Many molds are airborne and breathable, and therefore invisible. And because their spores reproduce easily, mold particles are more numerous in a contained indoor environment than outdoors.
It’s the visible white or blue-ish-green mold that often first catches our attention, however, and these can cause most of the health symptoms listed above. If you like Latin, you’ll appreciate the varieties: aspergillus, cladosporium, and penicillium. However, don’t confuse mold with efflorescence; that’s merely the end result of water that has wicked through concrete and evaporated, leaving behind white salt deposits. Efflorescence can be easily removed and poses no health hazard in itself. Still, it can be a warning sign of moisture penetration that can lead to mold.
No matter what the fancy scientific name, mold must be dealt with, and thoroughly. If you encounter mold when renovating a basement, don’t just cover it up. The existing mold must be removed or the spores will simply reproduce, spread, and ruin your new work. Affected drywall, ceiling tiles and carpeting must of course be removed completely, along with perhaps some wood studs and joists.
Removing mold from concrete is a bit trickier. There are various products on the market that are very effective. Care must be taken not to spread the mold rather than removing it. Caution must be used; wear gloves and a mask for protection. Applying a sealant to the concrete after treatment is a good idea too.

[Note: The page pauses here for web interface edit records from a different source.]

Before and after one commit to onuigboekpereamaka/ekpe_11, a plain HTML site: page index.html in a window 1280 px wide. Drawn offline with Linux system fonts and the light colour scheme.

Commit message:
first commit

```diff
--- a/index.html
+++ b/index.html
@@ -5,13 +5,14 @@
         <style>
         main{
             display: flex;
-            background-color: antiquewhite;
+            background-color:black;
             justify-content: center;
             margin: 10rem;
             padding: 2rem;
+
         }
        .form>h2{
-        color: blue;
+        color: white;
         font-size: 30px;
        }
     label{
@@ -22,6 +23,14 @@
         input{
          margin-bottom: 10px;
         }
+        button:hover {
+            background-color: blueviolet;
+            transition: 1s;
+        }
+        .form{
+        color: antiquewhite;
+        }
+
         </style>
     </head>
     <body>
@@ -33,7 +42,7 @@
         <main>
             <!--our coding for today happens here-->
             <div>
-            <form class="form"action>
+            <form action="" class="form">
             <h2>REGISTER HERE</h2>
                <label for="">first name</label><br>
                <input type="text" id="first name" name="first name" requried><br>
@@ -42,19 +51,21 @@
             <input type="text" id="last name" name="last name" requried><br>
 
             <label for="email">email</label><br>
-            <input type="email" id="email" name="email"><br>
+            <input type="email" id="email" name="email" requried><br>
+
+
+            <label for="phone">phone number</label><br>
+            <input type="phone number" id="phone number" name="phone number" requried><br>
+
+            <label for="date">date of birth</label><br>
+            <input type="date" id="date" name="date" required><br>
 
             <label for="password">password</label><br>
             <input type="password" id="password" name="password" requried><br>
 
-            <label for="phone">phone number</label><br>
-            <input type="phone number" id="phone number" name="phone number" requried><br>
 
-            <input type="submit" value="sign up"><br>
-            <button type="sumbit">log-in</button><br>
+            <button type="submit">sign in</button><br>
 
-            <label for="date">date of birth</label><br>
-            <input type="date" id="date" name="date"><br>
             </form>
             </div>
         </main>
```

If the area of visible mold is larger than 10 square feet, some government authorities like the U.S. Environmental Protection Agency recommend bringing in a professional with the right products, techniques and safety procedures.